  • A step-up in basis for capital gains reinvested in an Opportunity Fund. The basis of the original investment is increased by 10% if the investment in the qualified opportunity zone fund is held by the taxpayer for at least 5 years, and by an additional 5% if held for at least 7 years, excluding up to 15% of the original gain from taxation.
  • A permanent exclusion from taxable income of capital gains from the sale or exchange of an investment in a qualified opportunity zone fund, if the investment is held for at least 10 years. (Note: this exclusion applies to the gains accrued from an investment in an Opportunity Fund, not the original gains).

So, if a family office is sitting on $100M capital gains as a result of the recent stock market, they can invest in P2, then if they stay in for 10 years and in the course of that period make a very conservative 7% annual gain, they will end up with $44M (33%) additional cash vs a traditional investment. Here’s how:

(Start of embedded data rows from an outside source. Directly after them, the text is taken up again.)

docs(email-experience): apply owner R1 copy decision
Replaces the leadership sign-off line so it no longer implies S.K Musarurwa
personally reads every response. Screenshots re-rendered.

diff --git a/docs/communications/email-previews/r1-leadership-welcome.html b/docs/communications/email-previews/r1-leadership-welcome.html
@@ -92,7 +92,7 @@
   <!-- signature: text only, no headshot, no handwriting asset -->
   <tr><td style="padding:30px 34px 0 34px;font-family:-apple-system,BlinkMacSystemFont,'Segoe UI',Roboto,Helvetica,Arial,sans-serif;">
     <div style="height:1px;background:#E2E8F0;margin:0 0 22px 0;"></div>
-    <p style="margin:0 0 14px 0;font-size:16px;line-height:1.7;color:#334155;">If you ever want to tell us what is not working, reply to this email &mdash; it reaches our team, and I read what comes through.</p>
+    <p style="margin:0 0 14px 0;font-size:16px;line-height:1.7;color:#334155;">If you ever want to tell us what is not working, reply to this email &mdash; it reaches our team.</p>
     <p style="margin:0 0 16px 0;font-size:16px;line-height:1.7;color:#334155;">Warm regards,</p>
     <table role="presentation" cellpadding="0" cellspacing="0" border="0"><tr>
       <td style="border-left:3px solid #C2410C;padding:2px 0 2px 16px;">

A) The Green Family Office has $100 of unrealized capital gains in its stock portfolio. Green decides in 2018 to reinvest those gains into an O-Fund that invests in P2, and it holds that investment for 10 years. Green is able to defer the tax it owes on its original $100 of capital gains until 2026. Further, the basis is increased by 15% (effectively reducing its $100 of taxable capital gains to $85). Thus, Green will owe $20 (23.8% of $85) of tax on its original capital gains when the bill finally comes due. In addition, since Green holds the O-Fund investment for at least 10 years, it owes no capital gains tax on the appreciation. Assuming that Green’s O-Fund investment grows 7% annually, the pre-tax value of the original investment in 2028 will be $196M and the after-tax value of the original $100 investment in 2028 will be $176.  Total tax bill : $20 (due in 2026).
B) By contrast, the Brown Family Office has has a similar $100 M of unrealized capital gains but they decide to realize and reinvest those gains in a traditional investment. First, in 2018, Brown pays $23.8M in capital gains, thus reducing their investable cash to $76.2M. They put this $76.2M into an investment bearing 7% annual gains and thus at the end of 10 years, in 2028, Brown has $149.9M, including a $73.7 capital gains. They pay tax on this gain of 23.8%, that is $17.5M, leaving them with after tax cash of $132M – which unfortunately is $44M less than Green’s cash. Total tax paid by Brown is $41.3M (23.8 of it in 2018).
The origin story of the concept is quite fascinating (linked articel from Forbes)
The Wall Street Journal has also reported extensively.


From the New York Times: The Treasury Department outlined new rules on Friday October 19th, 2018 stemming from the $1.5 trillion tax overhaul last year that are aimed at giving investors confidence to pour billions of dollars into distressed economic areas across the United States.

Investment banks, venture capitalists and real estate developers have been eagerly awaiting guidance for so-called opportunity zones, a sort of domestic tax haven that was created under the Republican tax bill that President Trump signed into law in December. The zones are devised to attract capital to urban, suburban and rural areas where investment has lagged after the Great Recession — like broad sections of Detroit and Stockton, Calif. — by allowing investors to avoid some taxes when they fund projects there.

The draft regulations, which will be subject to 60 days of public comment and most likely completed next spring, would allow individuals, corporations and other types of businesses to invest in new opportunity funds. The funds could only be seeded by capital gains, such as the proceeds from selling a home or a share of stock at a profit. Ninety percent of a fund’s investments must be in qualified opportunity zones.

P2 Science, Inc.
4 Research Drive,

Woodbridge, CT 06525
Phone: +1 (855) 248-7676


© 2021 P2 Science, Inc. All Rights Reserved.